According to U.S. property broker Redfin, home values dropped 20.5% in October 2020 from a year before to $136,000 in the 95969 zip code in Paradise, California -- an area that was devastated by record-breaking wildfires in 2018 -- a bigger decline than any other zip code in the U.S.
Redfin's analysis is based on Redfin Estimate data on median home values in U.S. zip codes with more than 10,000 occupied housing units in October 2020, compared with October 2019. The analysis excludes Manhattan zip codes in New York City due to insufficient data.
"Relative affordability is luring some buyers into certain wildfire-prone parts of California, but Paradise is not one of them," said Redfin chief economist Daryl Fairweather. "Much of the town was destroyed by the Camp fire two years ago, and the pandemic halted a return to normal life, including a pause on rebuilding the nearly 14,000 homes that were lost in the fire. Most of the properties for sale right now are empty lots where homes used to be. The devastation caused by past fires and the looming threat of future wildfires are causing buyers to look elsewhere."

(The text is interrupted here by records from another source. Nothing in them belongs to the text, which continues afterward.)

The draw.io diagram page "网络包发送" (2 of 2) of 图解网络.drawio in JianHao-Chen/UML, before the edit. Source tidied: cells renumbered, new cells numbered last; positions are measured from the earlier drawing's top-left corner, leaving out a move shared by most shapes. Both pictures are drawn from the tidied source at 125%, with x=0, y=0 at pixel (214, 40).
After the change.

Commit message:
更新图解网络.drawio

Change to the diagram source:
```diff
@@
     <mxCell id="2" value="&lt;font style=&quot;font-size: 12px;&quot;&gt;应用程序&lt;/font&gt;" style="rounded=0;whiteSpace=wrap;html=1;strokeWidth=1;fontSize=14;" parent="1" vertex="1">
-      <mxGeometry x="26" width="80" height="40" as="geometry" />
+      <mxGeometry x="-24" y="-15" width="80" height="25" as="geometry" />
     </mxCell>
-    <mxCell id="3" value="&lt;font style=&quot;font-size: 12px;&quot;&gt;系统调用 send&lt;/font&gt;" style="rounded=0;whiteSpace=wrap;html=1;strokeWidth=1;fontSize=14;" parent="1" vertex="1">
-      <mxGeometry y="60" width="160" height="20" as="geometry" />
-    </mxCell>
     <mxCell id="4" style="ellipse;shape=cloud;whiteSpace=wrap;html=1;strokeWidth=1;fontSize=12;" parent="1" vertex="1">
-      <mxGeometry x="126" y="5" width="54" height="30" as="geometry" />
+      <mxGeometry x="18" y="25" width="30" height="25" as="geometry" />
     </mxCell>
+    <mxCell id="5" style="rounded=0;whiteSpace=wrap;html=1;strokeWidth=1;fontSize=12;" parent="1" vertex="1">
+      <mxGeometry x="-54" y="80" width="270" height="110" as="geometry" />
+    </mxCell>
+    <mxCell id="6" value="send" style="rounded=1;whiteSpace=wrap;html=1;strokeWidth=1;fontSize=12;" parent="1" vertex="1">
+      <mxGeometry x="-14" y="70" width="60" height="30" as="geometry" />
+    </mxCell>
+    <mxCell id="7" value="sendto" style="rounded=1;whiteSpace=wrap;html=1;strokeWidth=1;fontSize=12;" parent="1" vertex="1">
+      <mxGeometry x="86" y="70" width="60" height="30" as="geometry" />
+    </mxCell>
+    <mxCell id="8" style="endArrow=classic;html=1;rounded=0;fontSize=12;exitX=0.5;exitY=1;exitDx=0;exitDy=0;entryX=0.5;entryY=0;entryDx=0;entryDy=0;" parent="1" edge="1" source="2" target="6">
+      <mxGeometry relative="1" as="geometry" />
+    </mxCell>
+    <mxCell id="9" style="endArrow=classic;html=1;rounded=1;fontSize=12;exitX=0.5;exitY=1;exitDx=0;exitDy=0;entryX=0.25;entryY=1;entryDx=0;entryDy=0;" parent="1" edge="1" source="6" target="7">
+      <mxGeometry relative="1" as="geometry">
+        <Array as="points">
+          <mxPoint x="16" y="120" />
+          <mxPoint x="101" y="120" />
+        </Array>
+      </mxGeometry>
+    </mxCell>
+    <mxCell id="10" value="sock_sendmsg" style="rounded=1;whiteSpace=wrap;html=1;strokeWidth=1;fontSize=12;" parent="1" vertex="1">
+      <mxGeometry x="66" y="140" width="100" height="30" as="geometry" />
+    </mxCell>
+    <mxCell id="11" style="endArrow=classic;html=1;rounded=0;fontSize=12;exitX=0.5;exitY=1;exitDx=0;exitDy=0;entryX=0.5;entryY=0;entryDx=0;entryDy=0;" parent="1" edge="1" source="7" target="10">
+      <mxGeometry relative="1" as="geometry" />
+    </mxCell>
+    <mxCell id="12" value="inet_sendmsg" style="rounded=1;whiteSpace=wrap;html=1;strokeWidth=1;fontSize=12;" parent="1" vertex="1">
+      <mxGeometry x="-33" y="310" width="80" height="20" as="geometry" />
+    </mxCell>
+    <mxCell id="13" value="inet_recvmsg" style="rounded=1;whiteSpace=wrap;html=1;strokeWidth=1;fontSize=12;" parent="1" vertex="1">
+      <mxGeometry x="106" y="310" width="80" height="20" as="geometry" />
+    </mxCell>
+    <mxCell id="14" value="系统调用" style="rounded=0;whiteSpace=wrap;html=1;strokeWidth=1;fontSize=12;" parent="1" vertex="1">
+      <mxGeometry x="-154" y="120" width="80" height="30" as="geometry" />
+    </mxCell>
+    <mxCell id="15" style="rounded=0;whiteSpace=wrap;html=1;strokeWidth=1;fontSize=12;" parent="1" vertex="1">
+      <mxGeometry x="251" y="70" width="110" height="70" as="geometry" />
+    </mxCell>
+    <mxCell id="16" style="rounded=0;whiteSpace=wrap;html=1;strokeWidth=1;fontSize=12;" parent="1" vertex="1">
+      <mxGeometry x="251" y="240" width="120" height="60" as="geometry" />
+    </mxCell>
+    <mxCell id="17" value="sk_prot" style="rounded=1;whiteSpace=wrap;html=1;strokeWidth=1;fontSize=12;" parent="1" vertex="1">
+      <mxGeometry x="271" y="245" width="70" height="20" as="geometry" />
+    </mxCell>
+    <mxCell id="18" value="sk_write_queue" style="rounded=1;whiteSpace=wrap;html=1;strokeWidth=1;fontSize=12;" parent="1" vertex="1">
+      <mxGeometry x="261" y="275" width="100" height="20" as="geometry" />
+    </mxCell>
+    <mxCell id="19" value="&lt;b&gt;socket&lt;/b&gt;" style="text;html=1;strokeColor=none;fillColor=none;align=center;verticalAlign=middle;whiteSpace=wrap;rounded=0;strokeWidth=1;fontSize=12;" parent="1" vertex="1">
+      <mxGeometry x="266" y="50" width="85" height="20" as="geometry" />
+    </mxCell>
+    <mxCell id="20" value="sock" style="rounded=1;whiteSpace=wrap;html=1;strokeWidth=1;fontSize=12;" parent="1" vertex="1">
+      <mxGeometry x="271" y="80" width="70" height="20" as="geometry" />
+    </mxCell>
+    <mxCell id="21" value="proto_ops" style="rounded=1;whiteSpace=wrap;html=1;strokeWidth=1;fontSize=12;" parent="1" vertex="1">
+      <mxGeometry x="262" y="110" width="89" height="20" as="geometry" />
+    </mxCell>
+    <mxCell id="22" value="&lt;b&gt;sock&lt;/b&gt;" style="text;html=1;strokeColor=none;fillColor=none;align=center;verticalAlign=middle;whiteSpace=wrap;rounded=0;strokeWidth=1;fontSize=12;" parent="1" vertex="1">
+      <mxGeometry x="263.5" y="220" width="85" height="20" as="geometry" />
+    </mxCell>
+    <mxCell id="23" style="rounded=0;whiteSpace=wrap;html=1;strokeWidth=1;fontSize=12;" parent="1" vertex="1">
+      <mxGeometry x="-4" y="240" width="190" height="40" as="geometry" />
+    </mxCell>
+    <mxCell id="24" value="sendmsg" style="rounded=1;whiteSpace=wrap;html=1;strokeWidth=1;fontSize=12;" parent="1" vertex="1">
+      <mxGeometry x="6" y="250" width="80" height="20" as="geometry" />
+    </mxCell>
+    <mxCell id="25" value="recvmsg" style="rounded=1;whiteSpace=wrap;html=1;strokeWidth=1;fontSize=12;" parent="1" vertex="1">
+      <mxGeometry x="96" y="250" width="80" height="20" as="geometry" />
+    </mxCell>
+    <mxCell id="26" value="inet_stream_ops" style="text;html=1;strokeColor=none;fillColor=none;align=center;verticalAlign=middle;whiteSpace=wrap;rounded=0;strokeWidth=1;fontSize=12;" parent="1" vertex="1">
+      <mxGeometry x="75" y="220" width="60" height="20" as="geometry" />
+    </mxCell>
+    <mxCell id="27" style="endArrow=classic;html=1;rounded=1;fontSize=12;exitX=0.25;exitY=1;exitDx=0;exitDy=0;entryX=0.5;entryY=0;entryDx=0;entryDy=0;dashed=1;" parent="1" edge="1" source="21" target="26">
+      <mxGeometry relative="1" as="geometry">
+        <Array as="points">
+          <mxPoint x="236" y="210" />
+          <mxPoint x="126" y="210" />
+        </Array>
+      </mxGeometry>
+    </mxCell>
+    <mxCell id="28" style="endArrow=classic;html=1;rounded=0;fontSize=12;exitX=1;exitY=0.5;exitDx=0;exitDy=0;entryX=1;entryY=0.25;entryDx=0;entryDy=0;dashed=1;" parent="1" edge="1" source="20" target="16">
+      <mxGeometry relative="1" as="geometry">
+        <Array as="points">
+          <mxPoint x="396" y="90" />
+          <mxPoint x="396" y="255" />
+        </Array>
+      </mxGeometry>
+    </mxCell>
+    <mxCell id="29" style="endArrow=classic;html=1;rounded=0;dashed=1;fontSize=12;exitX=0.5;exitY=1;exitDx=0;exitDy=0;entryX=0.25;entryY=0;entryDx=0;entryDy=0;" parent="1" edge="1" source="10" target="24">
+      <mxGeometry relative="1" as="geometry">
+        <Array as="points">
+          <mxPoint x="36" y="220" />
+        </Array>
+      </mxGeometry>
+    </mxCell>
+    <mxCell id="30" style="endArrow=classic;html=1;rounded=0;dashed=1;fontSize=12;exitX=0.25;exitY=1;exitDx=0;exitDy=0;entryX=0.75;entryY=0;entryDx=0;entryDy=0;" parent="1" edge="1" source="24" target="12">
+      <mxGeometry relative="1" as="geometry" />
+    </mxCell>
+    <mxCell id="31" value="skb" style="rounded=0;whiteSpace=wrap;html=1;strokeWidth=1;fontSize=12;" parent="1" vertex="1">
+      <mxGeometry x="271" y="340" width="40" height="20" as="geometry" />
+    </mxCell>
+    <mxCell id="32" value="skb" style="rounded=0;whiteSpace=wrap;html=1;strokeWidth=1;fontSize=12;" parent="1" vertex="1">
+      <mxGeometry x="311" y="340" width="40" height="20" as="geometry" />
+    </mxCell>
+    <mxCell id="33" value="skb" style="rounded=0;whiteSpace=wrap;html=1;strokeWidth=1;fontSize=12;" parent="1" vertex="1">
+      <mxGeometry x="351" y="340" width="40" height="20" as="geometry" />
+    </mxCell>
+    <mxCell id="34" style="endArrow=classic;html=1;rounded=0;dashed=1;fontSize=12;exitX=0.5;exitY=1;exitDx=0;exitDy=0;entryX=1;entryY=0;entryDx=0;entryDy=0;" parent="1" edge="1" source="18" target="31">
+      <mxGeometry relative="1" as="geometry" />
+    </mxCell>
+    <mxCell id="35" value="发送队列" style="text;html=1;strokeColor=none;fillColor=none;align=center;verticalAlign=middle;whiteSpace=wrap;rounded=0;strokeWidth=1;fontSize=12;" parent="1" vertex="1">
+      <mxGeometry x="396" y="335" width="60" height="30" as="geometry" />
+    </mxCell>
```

The 44839 zip code in Sandusky, Ohio experienced the next-biggest drop, with values falling 9.3% year over year to $185,000 in October. Another Sandusky zip code, 44870--home to Cedar Point amusement park, which was closed until July due to the coronavirus pandemic--saw the sixth-biggest home-value drop in October, with values declining 5.8% year over year to $89,000.
Next comes the 97201 zip code in downtown Portland, Oregon, where police officers and protestors have been clashing for the last several months. Home values there fell 7.5% year over year to $427,000 in October.
"Peaceful and violent protests have persisted in downtown Portland since the beginning of the summer, and they've been disruptive to people living in the area and driven homebuyers to other parts of the city," said Portland Redfin agent Nicole Arnold. "The civil unrest combined with empty office buildings, closed restaurants and remote workers' desire for large homes with a lot of outdoor space have caused home values to decline in the heart of downtown, where homes are relatively small and expensive."
Six of the 15 zip codes where home values have dropped most are in Brooklyn or Queens, with values dropping 4.8% year over year to $493,000 in Forest Hills and 4.4% year over year to $823,000 in Bedford-Stuyvesant/Crown Heights.
Declining home values in parts of New York City come as the coronavirus pandemic drives many remote workers out of densely populated neighborhoods and into more suburban and rural areas where they can find more spacious homes for less money.
"I've helped a few clients sell apartments in Queens to move to different areas because they're either working from home full time or only have to commute into the city once a week," said New York Redfin agent Martin Freiman. "A few people have moved upstate, and others moved to Florida and Pennsylvania, where they can find single-family homes with outdoor space for less money. Some of them were considering leaving the city for a slower pace of life even before the pandemic, and it pushed them to make a decision. Sellers are still adjusting to the new market, where homes are selling for a bit less than they used to."
"But I'm starting to see buyers regain interest in the city with the election behind us and promising vaccine news," Freiman continued. "Young people who want to be close to the action once the city reopens and empty nesters who are downsizing are taking another look at urban life."
The 11355 zip code in Flushing, Queens, where home values dropped 4.2% year over year to roughly $642,000, is home to Flushing Chinatown. Travel restrictions from China to the U.S. due to the coronavirus, along with difficulty securing loans for Chinese buyers, is one reason for falling home values in that area.
Home values also dropped in part of downtown San Francisco, where many remote tech workers have left the city, and parts of Waikiki and the Las Vegas Strip, tourist destinations that have fallen off in popularity due to the pandemic.
The home-value declines in certain parts of the country come while values rise in most of the U.S. as the pandemic fuels Americans' desire to move.